┌──
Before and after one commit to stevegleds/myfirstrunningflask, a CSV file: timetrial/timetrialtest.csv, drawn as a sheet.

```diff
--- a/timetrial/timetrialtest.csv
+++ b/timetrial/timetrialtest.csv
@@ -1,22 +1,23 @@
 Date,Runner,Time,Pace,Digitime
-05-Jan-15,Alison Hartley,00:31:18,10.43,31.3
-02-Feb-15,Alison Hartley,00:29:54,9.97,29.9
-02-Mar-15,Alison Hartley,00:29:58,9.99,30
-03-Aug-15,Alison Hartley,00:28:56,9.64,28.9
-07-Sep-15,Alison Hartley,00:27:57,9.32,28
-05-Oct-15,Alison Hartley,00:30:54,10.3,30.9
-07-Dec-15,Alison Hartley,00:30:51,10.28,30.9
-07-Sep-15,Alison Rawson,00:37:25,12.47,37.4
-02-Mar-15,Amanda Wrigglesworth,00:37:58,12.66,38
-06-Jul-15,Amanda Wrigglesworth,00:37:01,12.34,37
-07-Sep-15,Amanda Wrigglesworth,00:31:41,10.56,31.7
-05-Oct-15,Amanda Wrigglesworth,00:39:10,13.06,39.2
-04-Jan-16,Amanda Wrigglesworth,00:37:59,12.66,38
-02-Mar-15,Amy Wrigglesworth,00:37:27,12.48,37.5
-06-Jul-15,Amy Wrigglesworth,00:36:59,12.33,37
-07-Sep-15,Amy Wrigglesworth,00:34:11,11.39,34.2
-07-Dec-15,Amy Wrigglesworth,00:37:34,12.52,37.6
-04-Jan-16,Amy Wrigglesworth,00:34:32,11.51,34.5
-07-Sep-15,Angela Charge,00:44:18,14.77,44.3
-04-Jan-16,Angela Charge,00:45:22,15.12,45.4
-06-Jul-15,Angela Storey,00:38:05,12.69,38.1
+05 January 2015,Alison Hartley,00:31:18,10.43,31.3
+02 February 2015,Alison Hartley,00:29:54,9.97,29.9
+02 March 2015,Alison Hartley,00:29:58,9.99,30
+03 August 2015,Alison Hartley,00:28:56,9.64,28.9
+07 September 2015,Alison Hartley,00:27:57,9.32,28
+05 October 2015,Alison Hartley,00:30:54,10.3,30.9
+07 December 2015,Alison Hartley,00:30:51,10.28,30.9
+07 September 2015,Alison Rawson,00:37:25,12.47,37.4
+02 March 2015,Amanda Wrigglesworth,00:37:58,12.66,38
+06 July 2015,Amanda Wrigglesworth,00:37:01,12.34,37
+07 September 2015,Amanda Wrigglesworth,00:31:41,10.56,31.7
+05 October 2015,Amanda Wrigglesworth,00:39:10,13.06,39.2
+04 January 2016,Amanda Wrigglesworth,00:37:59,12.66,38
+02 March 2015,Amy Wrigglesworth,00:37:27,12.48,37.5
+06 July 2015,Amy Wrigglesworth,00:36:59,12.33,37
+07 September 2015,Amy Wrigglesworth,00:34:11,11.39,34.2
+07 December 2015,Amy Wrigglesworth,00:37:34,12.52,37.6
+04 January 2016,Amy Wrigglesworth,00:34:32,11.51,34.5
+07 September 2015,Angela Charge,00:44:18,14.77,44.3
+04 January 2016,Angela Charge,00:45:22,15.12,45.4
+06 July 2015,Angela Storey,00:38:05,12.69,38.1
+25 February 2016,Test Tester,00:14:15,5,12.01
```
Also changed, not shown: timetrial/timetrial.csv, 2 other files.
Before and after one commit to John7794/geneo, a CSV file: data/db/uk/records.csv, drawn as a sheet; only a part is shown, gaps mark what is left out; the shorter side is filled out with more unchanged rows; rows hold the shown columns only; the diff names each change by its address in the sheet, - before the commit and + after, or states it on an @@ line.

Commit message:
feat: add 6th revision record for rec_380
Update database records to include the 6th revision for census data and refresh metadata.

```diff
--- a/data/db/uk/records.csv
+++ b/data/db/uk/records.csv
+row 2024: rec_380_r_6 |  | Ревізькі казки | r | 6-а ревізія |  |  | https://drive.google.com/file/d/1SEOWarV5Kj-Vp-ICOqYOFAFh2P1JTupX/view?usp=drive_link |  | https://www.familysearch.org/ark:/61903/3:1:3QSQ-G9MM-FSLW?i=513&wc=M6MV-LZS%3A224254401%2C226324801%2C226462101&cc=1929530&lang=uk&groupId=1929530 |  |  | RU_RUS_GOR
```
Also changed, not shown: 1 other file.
└──
## What to produce
Could you work out how many lines of the data above contain the word "September"? Give only the number.

## Output of the exercise
5